The imagery this prose elicits is simply idyllic—and on the right winter day, this is the scenery of a December date in the Village of East Aurora.
Full of illuminated shops, restaurants and bars on its Main Street strip; lined with grand Christmas-calendar homes on its surrounding neighborhood streets; and emboldened with its place at the center of Elbert Hubbard’s influential Arts and Crafts movement, the Southtowns spot isn’t the typical Western New York suburb. It’s part movie scene, part holiday song lyric and part seasonal escape, with something to help everyone embrace the underappreciated elements of a flurry-filled Buffalo December—and turn it into something as beautiful as poetry.
Foodie-approved dishes, drafts and desserts. First-run films and flavorful popcorn inside a nearly century-old theater; and craft drafts from one of the region’s finest (and geographically specific) breweries.
All can be had on a night out in East Aurora, so away we go.
Dinner at Elm Street Bakery

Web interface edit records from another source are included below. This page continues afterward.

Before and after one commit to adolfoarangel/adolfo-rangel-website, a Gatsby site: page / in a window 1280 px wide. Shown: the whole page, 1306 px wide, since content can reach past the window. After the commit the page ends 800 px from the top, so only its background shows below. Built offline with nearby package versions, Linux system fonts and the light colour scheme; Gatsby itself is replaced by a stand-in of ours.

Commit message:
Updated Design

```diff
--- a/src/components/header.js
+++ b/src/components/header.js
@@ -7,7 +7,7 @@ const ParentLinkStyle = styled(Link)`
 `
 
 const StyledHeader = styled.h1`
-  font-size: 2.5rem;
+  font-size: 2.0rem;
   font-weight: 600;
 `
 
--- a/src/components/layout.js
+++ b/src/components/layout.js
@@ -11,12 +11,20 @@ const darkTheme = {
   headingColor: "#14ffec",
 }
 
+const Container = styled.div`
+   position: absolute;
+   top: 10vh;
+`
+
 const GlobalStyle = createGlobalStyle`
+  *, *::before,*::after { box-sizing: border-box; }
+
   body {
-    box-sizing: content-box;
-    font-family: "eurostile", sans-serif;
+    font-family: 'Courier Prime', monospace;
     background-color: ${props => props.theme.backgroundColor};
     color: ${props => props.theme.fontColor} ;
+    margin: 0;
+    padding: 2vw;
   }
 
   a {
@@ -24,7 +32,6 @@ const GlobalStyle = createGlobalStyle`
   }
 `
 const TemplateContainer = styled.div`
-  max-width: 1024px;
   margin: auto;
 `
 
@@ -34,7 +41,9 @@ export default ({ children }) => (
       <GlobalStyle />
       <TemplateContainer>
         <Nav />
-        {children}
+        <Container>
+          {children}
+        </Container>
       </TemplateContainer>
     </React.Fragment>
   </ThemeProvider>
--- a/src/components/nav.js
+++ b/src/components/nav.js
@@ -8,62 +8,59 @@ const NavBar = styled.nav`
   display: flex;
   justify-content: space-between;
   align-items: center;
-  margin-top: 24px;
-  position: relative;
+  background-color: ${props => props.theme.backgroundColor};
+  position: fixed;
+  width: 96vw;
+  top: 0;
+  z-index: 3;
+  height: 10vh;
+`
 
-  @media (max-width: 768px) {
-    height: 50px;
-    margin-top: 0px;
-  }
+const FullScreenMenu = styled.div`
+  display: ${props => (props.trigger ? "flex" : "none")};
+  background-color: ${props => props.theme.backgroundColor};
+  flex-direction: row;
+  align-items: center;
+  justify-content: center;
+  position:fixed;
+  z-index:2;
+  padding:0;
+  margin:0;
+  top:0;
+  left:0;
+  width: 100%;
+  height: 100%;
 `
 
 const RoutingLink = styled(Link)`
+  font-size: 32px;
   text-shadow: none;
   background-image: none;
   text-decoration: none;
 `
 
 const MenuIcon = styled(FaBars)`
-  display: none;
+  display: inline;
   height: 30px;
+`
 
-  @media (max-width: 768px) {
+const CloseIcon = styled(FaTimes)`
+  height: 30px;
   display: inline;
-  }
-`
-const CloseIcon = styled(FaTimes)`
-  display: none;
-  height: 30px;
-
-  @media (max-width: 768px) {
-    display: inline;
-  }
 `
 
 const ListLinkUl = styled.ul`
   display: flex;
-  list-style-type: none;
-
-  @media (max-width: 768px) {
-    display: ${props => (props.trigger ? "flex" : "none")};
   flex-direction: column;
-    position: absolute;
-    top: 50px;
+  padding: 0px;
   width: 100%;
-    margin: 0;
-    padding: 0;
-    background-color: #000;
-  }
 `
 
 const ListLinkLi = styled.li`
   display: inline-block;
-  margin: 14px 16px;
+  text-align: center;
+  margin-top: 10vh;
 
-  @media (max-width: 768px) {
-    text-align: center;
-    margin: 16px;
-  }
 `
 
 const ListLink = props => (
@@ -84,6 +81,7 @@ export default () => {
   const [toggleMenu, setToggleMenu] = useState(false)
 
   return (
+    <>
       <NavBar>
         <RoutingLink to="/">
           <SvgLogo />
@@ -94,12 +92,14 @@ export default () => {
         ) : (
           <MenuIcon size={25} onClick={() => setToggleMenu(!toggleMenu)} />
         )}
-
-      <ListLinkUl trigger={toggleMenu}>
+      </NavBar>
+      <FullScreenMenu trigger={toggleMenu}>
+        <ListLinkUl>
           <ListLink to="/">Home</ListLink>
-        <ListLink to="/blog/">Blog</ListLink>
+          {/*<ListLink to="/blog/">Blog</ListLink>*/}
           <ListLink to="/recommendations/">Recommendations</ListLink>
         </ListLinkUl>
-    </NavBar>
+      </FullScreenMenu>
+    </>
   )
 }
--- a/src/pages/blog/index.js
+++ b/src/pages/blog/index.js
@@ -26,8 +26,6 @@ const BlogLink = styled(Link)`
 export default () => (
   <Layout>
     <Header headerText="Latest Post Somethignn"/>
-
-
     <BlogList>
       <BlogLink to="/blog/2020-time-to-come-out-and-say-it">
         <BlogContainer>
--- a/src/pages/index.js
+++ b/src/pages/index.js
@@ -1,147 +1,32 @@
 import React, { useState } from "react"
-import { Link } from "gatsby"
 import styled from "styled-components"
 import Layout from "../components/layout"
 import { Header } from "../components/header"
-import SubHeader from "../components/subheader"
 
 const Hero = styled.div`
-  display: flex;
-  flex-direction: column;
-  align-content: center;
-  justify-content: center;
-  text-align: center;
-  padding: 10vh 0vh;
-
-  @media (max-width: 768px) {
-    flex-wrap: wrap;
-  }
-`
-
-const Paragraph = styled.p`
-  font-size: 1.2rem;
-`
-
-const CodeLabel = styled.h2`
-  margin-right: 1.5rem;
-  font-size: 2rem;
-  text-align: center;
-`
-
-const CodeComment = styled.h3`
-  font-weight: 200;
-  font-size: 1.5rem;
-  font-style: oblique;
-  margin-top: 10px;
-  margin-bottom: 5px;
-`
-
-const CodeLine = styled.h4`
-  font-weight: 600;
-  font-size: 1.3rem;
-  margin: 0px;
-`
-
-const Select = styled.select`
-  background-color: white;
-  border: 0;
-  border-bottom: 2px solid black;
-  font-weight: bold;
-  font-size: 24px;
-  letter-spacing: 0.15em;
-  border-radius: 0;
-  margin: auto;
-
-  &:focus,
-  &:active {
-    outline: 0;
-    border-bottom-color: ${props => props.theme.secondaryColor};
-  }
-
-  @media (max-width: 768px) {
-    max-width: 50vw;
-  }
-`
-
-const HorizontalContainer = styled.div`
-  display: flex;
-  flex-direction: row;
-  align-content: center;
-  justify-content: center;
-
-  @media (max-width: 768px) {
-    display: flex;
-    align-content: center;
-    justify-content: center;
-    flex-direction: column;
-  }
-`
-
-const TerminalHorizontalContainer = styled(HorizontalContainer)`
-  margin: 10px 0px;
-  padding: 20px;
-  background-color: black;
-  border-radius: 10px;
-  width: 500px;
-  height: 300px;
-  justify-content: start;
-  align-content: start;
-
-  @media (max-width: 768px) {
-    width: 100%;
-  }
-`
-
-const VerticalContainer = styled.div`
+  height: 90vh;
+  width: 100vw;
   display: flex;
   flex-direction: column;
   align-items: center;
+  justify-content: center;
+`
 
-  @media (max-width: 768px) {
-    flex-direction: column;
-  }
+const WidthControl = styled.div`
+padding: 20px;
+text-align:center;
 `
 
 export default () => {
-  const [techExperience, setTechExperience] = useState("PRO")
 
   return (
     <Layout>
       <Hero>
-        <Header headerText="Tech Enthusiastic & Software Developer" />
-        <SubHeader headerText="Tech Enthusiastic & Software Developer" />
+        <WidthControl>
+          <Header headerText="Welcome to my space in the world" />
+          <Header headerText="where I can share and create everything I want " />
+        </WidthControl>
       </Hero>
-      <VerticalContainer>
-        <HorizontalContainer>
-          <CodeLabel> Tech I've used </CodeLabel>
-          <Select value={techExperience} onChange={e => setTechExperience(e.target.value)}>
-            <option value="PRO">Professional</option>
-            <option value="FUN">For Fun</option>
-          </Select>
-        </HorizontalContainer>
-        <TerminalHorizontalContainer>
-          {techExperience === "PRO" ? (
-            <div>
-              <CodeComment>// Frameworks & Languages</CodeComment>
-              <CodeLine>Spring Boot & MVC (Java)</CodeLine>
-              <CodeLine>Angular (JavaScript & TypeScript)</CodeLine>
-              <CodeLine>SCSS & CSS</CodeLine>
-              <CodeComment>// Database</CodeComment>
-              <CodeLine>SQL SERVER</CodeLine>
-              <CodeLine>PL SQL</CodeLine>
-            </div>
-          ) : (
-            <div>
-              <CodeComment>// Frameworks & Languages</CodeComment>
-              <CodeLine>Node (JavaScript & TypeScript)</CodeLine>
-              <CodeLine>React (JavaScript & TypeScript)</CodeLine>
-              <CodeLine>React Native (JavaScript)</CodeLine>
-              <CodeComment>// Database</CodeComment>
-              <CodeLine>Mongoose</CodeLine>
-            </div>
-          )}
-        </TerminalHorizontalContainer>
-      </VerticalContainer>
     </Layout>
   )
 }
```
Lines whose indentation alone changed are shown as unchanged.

Those looking to settle into a wintertime locale that could accept patrons via horse-drawn sleigh ride will find the wood-hewn comfort of Elm Street Bakery as a model winter dinner destination.
As beloved for its coffee, breakfast and hearty soups as it is for its hearth-prepared pizzas, this stop provides the ideal shelter and sustenance for those prepping for a night of on-foot exploration of East Aurora. Whether seated at its downstairs bar or loft-style upstairs space, visitors can feast on a dinner menu comprised of small plates ($4-$16), stews or seafood offerings like wood-fired mussels ($18), all accented or accompanied by ingredients and produce from nearby farmers.

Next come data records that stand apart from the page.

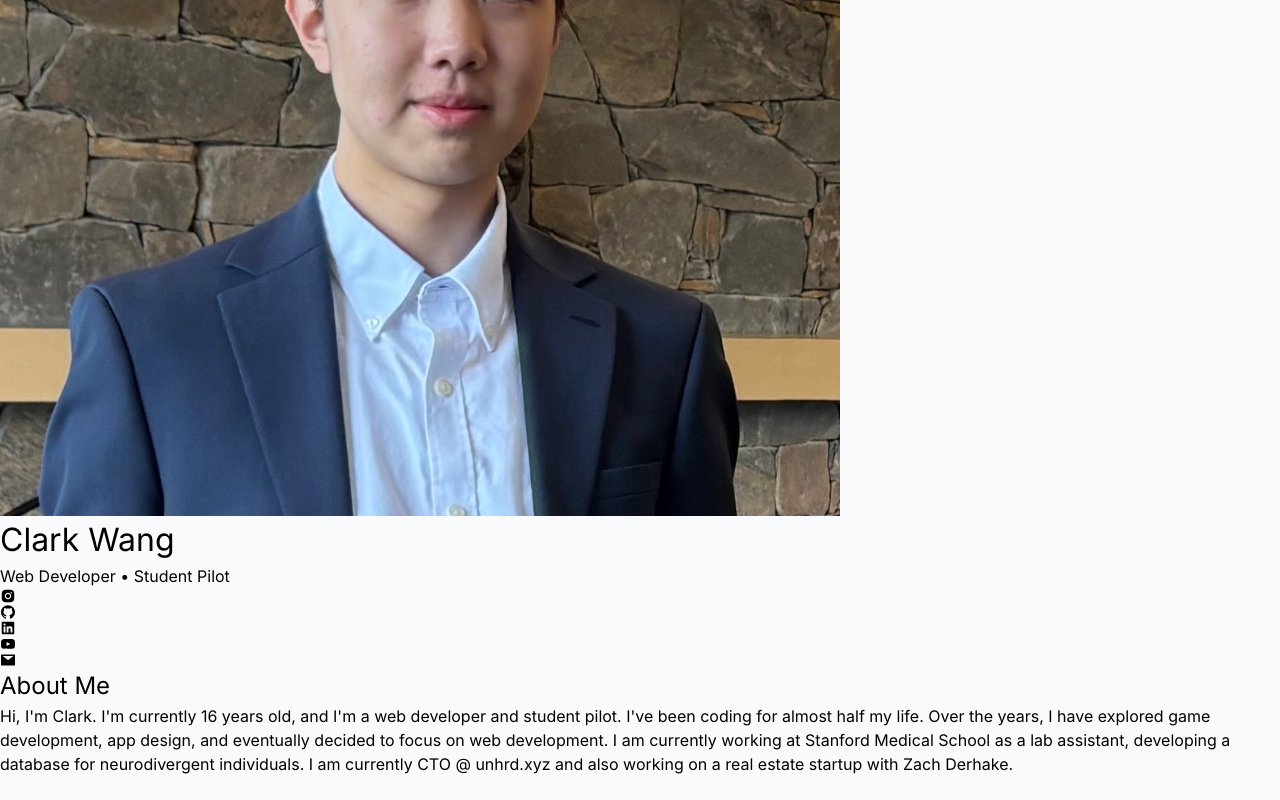
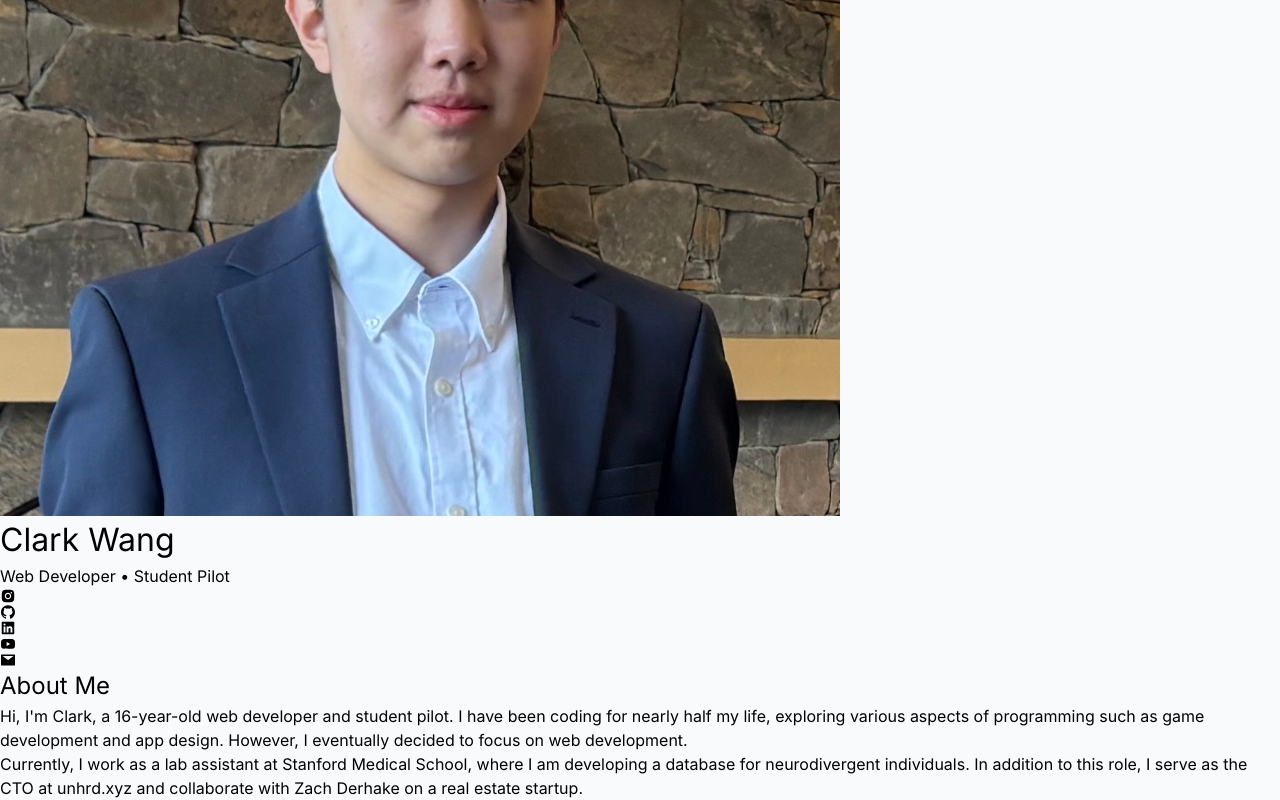
Before and after one commit to cl4rk-sh/clark.wang, a React (Vite) app in the folder client/: page / in a window 1280 px wide. Shown: the part 324-1124 px from the top of the page. Before the commit the page ends 1100 px from the top, so only its background shows below. Built offline with nearby package versions, Linux system fonts and the light colour scheme.

Commit message:
Refactor About Me section in Landing page

```diff
--- a/client/src/pages/Landing.tsx
+++ b/client/src/pages/Landing.tsx
@@ -49,7 +49,11 @@ const Landing: FC<IProps> = () => {
             <div className="flex-1 flex-col h-fit">
                 <h2 className="font-semibold text-left text-zinc-800 mt-auto">About Me</h2>
                 <p className="text-left text-lg text-zinc-600 mt-3">
-                    Hi, I'm Clark. I'm currently 16 years old, and I'm a web developer and student pilot. I've been coding for almost half my life. Over the years, I have explored game development, app design, and eventually decided to focus on web development. I am currently working at Stanford Medical School as a lab assistant, developing a database for neurodivergent individuals. I am currently CTO @ unhrd.xyz and also working on a real estate startup with Zach Derhake.
+
+Hi, I'm Clark, a 16-year-old web developer and student pilot. I have been coding for nearly half my life, exploring various aspects of programming such as game development and app design. However, I eventually decided to focus on web development.
+                </p>
+                <p className="text-left text-lg text-zinc-600 mt-3">
+                Currently, I work as a lab assistant at Stanford Medical School, where I am developing a database for neurodivergent individuals. In addition to this role, I serve as the CTO at unhrd.xyz and collaborate with Zach Derhake on a real estate startup.
                 </p>
             </div>
         </div>
```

Team your meal with a delicious craft draft or Cabernet, or save room for Elm Street’s outrageously alluring dessert selections. Either way, enjoy the warmth of the space—all while watching snowflakes fall gently outdoors.
Movie at the Aurora Theatre

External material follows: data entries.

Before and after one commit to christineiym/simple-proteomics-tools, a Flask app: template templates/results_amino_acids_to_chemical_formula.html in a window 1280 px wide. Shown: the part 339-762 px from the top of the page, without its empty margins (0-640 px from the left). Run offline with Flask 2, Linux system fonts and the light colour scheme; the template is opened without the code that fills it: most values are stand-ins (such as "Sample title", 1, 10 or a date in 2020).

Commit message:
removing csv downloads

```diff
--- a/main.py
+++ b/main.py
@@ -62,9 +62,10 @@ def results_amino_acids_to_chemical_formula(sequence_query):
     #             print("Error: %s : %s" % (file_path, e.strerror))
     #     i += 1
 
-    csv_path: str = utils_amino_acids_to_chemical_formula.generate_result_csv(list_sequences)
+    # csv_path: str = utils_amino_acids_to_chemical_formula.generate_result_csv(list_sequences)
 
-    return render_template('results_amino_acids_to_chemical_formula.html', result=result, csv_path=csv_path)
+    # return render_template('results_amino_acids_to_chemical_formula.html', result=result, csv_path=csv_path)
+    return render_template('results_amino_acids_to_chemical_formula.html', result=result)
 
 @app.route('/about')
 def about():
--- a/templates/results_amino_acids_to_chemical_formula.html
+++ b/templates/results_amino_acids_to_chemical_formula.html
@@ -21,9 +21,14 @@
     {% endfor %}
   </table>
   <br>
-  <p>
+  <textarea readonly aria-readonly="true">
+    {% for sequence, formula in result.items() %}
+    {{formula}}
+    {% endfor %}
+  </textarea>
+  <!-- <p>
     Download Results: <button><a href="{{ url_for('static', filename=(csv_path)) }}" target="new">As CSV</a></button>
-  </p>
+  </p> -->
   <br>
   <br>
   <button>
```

Old movie theaters are gorgeous relics, frozen in time and the last of their kind. No one is constructing modern movie houses like the ostentatious palaces of the past, so the ones that still stand should be cherished.
The Aurora is one of these treasures, and it’s an enjoyable stroll from a dinner stop at Elm Street. Once there, visitors will see a renovated expanse once built atop the Millard Fillmore Theatre in 1925, yet is still standing (and thriving) with classic charm and decor almost 95 years later.
First-run films show every night at 7 p.m., with adult tickets $9 and seniors $7.50. But note: Don’t horde your ticket savings for spending elsewhere. Reallocate your resources to the Aurora Popcorn Shop, located inside the theater and featuring flavors like cheddar, apple pie and Buffalo wing alongside its traditional feature fare.
Discussion at 42 North
No matter what film you catch at the Aurora, chances are you’re going to want to discuss some plot points and character motivations after the closing credits roll.
Crossing the street and shuffling down to the ski lodge-like environs of 42 North Brewing Company would provide the opportunity to do this—and enjoy conversation over some of the region’s finest seasonal craft beer selections. Three drafts—Oatmeal Cookie Brown Ale (5.8% ABV), Red Army Russian Imperial Stout (9%) and Asylum Robust Porter (6.8%)—provide a deliciously dark complement to colder temps, all with the appropriate coffee and chocolate notes that December taste buds often demand.
And good news: If you anticipate your movie breakdown bleeding into multiple rounds, the brewery now has an AirBnb on site via its Lofts@42 to accommodate nights that need a shorter walk home.